Von Willebrand's Disease (vWD) is both an inherited and acquired condition. Breeds most commonly inheriting the trait for this disease are Doberman Pinschers, standard poodles, Pembroke Welsh Corgis, Scotties, Shelties and golden retrievers, among others. This disease, which is a deficiency in a certain clotting factor (a blood protein), can also be caused by other conditions such as hypothyroidism, estrus, pregnancy, infections and certain drugs including NSAIDs like aspirin.
vWD is the most common inherited bleeding disorder in dogs, and it is a recessive trait that can affect males and females equally. These dogs lack the ability to manufacture von Willebrand's factor, or Factor VIII (8), a blood protein essential in the clotting cascade. With its absence, blood cannot clot properly and many affected animals will spontaneously bleed. Without the ability to clot reliably, these animals are at serious risk of bleeding to death.
Sometimes problems are noted first when the animal bleeds spontaneously, such as a nosebleed. vWD can also be picked up during things like a nail trim, and if one of the nails is "quicked" it doesn't stop bleeding, even with much application of styptic powder. It can also be noticed at the time of spaying or neutering, or during examination when blood is drawn for a heartworm test. Bleeding can also be noted in vomitus or in the stool, and the presence of a dark tarry stool indicates bleeding in the upper GI tract.
Other clotting problems can cause these signs, so just because a commonly affected breed is bleeding like this doesn't mean it's vWD, so a workup is always in order and this usually entails general bloodwork as well as specific clotting function tests and testing of thyroid function.
In emergent situations, patients with vWD will need one or possibly more blood transfusions, depending on the severity of the condition and when diagnosed. Dogs with vWD should have limited activity levels, eat soft food only, not get intramuscular injections, not have neck leads and should never be on certain antibiotics or NSAIDs like aspirin.
If an underlying condition exists that is causing the vWD (the acquired form), then it should be treated to improve their status.

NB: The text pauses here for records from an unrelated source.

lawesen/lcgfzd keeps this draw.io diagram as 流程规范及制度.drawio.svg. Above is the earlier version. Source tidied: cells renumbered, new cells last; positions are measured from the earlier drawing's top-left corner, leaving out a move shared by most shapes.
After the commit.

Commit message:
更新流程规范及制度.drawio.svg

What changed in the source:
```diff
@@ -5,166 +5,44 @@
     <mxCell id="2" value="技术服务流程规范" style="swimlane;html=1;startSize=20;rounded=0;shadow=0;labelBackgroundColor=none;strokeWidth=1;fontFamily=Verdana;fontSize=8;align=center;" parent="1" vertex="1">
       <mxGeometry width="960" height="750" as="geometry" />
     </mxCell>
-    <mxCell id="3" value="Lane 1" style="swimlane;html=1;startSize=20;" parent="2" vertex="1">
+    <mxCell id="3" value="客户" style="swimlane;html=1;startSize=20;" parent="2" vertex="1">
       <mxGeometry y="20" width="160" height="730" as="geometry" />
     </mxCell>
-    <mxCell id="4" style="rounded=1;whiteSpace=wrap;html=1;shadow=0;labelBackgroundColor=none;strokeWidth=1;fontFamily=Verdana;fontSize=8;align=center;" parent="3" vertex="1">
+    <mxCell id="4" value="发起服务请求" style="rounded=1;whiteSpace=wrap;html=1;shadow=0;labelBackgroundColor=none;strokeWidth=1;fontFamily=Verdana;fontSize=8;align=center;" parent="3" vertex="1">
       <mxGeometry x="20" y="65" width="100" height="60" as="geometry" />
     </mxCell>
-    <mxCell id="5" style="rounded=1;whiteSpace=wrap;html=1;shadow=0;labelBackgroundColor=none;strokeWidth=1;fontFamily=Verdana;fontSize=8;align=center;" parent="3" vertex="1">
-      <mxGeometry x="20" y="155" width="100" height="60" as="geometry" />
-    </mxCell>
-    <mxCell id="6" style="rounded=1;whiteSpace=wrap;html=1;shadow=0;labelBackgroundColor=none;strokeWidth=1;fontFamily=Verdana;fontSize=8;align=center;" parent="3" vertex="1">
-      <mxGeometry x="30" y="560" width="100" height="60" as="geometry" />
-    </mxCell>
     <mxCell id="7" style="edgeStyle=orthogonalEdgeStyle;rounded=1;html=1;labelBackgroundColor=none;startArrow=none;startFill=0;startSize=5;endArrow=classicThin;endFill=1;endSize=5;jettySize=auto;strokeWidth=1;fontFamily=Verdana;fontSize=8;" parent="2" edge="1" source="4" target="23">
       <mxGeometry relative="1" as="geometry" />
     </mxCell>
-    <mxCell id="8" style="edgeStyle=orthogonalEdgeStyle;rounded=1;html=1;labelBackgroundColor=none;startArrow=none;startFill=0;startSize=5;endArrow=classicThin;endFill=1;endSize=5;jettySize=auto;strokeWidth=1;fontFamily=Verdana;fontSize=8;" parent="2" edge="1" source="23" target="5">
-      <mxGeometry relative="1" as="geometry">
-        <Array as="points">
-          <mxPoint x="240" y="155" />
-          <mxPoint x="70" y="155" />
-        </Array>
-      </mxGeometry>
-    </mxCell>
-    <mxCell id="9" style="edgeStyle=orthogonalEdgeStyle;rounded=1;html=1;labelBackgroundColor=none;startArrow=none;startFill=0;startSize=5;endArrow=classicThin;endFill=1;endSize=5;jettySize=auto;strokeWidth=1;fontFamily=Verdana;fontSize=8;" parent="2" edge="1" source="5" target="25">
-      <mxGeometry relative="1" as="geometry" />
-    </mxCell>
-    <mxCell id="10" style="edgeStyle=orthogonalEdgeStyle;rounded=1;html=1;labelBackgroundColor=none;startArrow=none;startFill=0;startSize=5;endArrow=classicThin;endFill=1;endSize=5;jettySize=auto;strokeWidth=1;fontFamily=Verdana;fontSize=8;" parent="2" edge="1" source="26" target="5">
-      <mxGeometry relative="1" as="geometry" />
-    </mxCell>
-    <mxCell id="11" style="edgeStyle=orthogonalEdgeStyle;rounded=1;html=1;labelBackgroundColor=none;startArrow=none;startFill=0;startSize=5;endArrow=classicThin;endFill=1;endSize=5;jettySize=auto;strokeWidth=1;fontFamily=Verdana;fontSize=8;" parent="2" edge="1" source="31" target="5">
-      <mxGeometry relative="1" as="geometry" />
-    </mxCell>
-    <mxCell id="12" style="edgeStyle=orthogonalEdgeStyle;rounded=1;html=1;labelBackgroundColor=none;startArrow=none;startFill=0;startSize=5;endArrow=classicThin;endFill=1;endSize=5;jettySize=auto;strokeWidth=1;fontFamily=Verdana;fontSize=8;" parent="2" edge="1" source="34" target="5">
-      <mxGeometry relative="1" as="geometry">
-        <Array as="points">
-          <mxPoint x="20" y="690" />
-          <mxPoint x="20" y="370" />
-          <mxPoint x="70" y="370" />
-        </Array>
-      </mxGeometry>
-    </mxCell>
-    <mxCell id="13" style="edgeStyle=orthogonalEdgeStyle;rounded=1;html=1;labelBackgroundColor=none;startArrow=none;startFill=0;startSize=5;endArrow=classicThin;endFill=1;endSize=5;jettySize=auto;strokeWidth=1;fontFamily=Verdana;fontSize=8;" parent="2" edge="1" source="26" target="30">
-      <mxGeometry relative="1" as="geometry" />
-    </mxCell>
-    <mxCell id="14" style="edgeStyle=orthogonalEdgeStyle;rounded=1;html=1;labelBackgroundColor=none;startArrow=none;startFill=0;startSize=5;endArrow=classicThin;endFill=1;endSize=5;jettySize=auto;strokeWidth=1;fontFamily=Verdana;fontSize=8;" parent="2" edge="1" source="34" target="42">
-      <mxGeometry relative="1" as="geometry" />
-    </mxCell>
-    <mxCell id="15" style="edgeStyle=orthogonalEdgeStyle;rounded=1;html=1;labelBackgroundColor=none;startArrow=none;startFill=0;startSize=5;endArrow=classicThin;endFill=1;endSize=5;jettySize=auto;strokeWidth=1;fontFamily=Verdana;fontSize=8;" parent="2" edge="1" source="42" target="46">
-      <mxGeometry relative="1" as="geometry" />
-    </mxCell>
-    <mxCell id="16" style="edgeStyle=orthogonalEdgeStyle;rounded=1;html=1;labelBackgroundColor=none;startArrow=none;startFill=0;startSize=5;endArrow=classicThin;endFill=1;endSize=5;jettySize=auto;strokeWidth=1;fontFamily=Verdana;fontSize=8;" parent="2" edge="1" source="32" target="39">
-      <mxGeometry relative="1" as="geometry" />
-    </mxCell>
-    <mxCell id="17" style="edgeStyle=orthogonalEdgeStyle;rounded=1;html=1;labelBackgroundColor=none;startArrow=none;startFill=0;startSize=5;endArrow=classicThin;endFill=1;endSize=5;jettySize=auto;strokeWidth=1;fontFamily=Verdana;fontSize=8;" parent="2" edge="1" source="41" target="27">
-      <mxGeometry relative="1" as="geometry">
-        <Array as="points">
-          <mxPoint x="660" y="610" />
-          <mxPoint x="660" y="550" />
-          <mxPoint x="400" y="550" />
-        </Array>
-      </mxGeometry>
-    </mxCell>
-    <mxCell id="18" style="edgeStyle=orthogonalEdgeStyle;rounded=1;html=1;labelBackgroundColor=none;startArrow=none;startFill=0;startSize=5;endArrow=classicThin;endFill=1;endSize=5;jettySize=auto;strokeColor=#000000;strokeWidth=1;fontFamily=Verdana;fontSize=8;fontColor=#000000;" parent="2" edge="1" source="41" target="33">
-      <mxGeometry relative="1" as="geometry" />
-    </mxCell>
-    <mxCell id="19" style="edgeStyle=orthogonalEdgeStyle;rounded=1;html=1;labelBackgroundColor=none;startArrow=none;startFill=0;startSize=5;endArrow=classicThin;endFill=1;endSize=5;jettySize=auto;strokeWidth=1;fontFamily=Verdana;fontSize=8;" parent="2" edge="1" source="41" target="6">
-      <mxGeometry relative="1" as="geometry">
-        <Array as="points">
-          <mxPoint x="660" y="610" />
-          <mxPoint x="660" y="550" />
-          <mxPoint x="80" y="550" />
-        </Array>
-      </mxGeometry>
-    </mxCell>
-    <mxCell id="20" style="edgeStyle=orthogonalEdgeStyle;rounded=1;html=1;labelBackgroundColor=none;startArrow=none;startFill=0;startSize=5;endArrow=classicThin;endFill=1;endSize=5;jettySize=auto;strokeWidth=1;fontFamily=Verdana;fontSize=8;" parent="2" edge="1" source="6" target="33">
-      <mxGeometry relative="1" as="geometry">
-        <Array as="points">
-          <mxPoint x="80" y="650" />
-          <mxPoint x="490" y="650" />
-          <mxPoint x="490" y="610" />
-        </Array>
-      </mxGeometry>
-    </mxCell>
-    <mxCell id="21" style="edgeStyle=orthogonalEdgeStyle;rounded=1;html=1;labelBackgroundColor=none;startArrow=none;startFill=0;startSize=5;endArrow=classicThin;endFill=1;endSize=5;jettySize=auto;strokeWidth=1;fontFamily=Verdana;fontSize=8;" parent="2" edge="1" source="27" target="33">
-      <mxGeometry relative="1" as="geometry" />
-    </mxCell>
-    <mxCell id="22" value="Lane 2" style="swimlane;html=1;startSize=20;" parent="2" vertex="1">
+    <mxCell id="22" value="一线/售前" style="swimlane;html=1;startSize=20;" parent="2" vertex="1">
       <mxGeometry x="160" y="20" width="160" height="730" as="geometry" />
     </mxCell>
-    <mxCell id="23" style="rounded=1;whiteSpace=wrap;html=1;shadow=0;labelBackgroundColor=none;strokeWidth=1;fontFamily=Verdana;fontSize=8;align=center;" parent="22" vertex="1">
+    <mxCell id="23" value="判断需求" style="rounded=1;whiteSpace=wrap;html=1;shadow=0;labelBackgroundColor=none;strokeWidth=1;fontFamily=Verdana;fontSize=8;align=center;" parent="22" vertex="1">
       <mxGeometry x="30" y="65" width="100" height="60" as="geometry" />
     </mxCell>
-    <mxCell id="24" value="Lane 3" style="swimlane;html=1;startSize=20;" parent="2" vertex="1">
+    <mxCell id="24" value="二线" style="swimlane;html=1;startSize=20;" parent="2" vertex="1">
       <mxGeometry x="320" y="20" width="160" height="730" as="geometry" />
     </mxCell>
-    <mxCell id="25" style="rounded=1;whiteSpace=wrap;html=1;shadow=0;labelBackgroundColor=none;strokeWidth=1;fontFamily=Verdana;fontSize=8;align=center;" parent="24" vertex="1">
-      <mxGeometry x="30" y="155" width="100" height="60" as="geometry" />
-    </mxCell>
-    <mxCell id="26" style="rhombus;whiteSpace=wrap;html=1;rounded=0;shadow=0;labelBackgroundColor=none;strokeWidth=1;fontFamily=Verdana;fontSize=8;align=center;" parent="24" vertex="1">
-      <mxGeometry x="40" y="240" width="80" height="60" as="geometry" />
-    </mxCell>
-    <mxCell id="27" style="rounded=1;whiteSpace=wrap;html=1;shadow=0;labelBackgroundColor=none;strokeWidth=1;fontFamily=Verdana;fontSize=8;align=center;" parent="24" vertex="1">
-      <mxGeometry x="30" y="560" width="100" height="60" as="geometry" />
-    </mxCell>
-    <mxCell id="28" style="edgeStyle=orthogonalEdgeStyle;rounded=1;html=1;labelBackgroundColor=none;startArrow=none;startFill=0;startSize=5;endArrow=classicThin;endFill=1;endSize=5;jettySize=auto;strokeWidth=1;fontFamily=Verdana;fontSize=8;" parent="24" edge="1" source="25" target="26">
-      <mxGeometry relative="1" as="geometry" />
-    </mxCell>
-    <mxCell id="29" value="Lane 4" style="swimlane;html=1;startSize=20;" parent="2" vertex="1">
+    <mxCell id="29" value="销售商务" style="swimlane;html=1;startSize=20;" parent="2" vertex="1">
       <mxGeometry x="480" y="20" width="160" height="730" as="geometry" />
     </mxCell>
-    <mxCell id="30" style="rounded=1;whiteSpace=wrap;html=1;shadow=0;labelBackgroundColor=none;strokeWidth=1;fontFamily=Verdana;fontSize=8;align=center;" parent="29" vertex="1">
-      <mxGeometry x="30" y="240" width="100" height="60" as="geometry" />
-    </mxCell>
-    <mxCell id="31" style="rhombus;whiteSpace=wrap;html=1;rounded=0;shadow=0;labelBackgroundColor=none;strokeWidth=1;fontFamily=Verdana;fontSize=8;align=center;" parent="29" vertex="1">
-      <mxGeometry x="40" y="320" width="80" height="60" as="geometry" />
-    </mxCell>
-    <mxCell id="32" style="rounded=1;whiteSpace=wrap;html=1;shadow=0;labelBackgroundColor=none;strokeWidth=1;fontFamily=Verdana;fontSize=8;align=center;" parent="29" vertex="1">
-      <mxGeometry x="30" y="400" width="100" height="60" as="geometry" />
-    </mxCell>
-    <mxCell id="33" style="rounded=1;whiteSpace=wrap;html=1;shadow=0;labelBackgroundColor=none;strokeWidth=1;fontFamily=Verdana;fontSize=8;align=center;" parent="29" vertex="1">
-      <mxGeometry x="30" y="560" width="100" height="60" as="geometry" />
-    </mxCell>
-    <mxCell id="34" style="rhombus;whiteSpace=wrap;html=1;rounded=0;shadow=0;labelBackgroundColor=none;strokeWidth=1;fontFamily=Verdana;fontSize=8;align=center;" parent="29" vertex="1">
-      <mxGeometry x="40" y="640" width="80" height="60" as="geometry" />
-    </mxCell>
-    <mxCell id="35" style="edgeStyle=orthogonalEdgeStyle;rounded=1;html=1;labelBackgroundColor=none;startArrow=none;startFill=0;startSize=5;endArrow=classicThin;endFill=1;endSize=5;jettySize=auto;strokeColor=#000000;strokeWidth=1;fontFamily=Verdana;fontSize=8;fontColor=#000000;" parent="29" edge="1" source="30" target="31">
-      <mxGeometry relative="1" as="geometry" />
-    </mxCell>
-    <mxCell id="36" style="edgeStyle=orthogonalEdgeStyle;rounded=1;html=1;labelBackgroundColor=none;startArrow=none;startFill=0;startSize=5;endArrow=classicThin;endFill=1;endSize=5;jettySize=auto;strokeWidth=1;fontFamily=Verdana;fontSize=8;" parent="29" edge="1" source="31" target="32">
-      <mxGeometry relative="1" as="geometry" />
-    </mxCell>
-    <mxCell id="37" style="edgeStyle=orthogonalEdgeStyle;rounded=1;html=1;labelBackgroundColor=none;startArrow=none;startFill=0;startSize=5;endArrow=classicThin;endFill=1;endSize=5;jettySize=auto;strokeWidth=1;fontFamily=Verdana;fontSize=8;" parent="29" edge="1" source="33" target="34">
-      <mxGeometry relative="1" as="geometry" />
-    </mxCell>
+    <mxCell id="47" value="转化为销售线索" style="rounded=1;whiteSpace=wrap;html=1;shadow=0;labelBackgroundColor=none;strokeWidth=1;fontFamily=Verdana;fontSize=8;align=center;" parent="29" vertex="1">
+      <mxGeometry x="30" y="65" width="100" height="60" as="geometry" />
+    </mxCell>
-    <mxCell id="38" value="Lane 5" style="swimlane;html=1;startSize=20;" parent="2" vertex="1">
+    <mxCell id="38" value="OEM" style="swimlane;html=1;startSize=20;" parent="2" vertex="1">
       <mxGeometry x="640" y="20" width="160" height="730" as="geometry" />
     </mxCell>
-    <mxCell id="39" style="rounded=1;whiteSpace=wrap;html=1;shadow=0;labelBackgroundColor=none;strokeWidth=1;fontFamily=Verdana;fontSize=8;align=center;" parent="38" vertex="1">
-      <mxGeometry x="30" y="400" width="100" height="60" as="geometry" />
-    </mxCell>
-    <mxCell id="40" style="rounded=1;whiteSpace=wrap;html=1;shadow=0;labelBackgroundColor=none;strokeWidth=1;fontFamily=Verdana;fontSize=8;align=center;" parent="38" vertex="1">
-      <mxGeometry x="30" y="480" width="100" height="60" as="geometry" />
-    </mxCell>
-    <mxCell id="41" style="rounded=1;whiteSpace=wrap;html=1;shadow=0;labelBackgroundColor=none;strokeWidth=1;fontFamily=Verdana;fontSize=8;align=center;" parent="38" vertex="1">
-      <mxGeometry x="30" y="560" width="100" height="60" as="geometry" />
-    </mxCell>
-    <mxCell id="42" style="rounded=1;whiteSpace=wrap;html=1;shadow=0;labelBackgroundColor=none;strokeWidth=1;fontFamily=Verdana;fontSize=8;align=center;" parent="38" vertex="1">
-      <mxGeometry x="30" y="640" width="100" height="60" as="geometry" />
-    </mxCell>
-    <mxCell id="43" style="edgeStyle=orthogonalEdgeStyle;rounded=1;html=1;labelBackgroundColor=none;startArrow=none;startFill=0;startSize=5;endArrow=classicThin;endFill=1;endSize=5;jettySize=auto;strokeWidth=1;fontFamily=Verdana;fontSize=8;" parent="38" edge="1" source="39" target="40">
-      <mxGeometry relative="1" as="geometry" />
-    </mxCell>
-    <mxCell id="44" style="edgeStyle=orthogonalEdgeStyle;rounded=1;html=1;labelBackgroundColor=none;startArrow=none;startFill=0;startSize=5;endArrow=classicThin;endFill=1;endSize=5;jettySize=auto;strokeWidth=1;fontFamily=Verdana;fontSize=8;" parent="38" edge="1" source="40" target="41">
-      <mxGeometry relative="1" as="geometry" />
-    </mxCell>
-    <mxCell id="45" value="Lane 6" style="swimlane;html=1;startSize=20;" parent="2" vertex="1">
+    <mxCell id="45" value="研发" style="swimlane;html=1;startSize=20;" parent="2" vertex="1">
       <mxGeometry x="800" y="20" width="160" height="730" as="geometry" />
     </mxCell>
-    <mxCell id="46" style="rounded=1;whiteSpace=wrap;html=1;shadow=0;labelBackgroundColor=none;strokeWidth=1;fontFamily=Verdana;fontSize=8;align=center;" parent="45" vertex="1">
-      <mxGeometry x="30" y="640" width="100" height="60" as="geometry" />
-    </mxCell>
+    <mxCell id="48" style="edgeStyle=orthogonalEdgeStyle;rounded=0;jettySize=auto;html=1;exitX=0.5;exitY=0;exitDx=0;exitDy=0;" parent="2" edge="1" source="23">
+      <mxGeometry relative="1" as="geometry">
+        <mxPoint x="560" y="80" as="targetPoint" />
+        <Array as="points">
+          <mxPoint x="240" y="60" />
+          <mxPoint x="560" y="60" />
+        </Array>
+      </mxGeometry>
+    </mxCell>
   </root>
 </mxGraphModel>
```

For the inherited form and when a cause cannot be found, a medication does exist to help enable the patient to make more von Willebrand's factor, but each animal's response is different. All vWD patients should be monitored closely over time for any signs of bleeding.